TASK PROMPT
Write out each entry below exactly. Do not include the images.

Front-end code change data
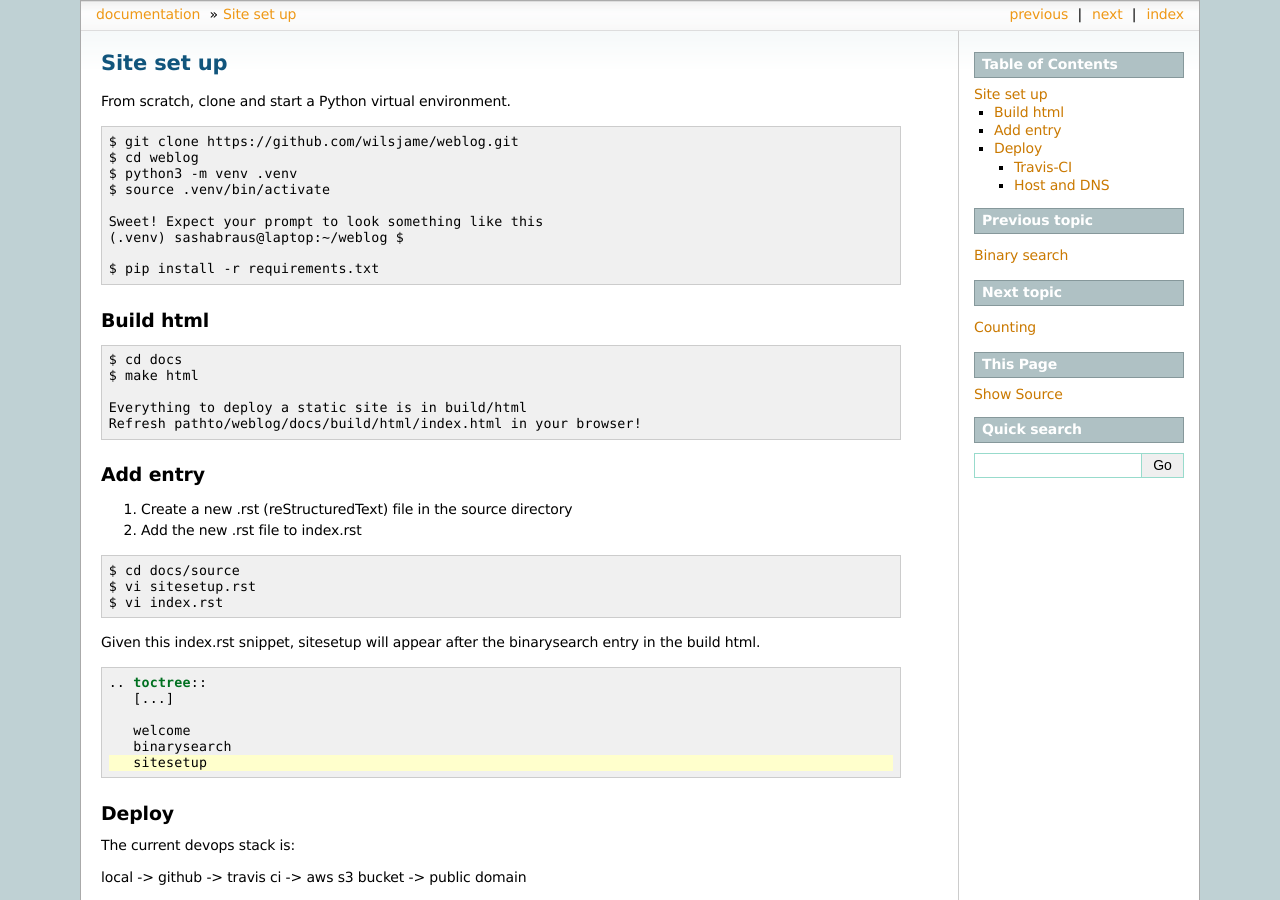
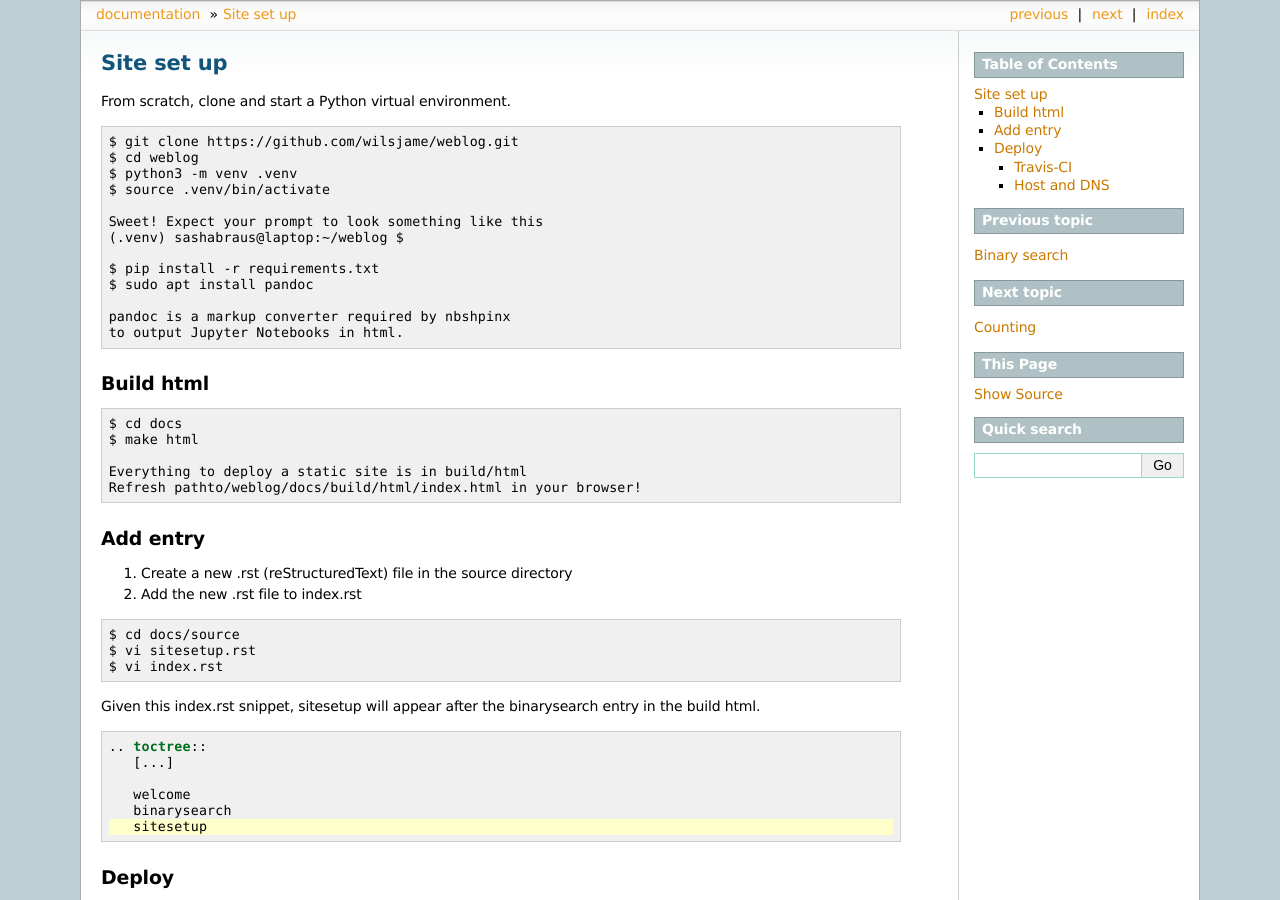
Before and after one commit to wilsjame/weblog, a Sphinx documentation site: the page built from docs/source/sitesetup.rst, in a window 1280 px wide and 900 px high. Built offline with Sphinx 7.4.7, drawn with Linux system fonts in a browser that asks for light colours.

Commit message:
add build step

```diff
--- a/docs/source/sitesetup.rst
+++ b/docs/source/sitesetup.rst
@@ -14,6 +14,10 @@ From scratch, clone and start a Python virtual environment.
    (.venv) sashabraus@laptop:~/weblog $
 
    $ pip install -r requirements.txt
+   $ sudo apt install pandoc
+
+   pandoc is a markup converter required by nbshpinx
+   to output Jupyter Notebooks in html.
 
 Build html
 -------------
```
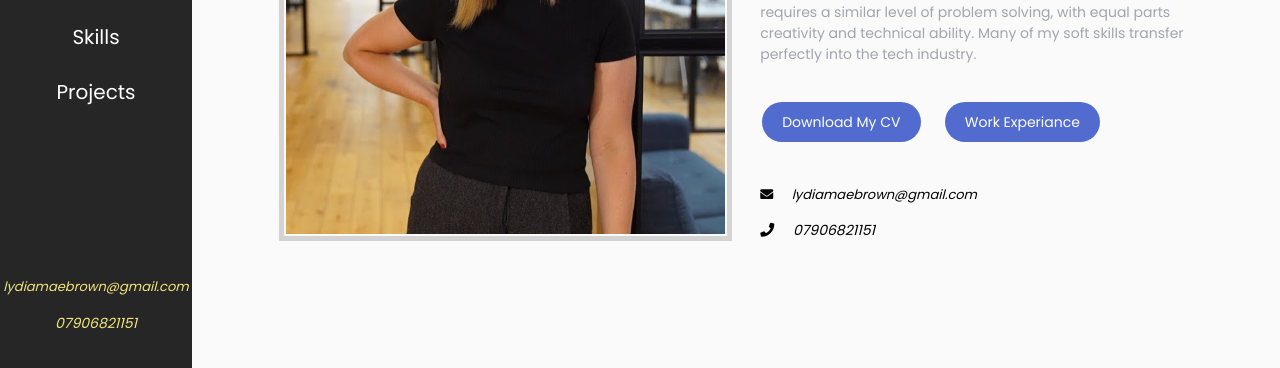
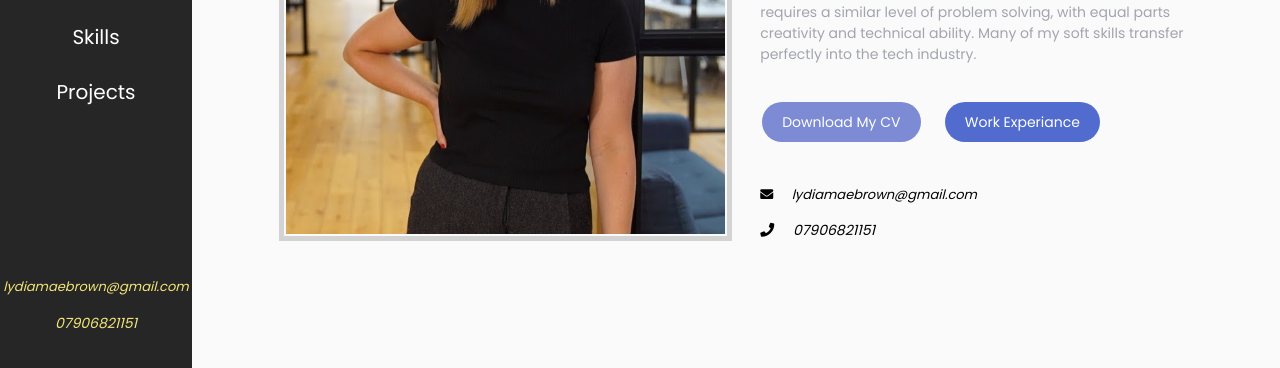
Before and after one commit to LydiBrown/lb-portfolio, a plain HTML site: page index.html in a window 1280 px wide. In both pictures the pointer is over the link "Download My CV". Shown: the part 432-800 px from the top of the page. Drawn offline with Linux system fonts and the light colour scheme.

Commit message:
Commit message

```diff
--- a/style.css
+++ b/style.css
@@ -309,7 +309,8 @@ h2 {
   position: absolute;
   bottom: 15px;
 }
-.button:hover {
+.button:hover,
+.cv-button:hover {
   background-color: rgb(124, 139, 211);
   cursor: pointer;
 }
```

EXERCISE RESPONSE
Before and after one commit to wilsjame/weblog, a Sphinx documentation site: the page built from docs/source/sitesetup.rst, in a window 1280 px wide and 900 px high. Built offline with Sphinx 7.4.7, drawn with Linux system fonts in a browser that asks for light colours.

Commit message:
add build step

```diff
--- a/docs/source/sitesetup.rst
+++ b/docs/source/sitesetup.rst
@@ -14,6 +14,10 @@ From scratch, clone and start a Python virtual environment.
    (.venv) sashabraus@laptop:~/weblog $
 
    $ pip install -r requirements.txt
+   $ sudo apt install pandoc
+
+   pandoc is a markup converter required by nbshpinx
+   to output Jupyter Notebooks in html.
 
 Build html
 -------------
```
Before and after one commit to LydiBrown/lb-portfolio, a plain HTML site: page index.html in a window 1280 px wide. In both pictures the pointer is over the link "Download My CV". Shown: the part 432-800 px from the top of the page. Drawn offline with Linux system fonts and the light colour scheme.

Commit message:
Commit message

```diff
--- a/style.css
+++ b/style.css
@@ -309,7 +309,8 @@ h2 {
   position: absolute;
   bottom: 15px;
 }
-.button:hover {
+.button:hover,
+.cv-button:hover {
   background-color: rgb(124, 139, 211);
   cursor: pointer;
 }
```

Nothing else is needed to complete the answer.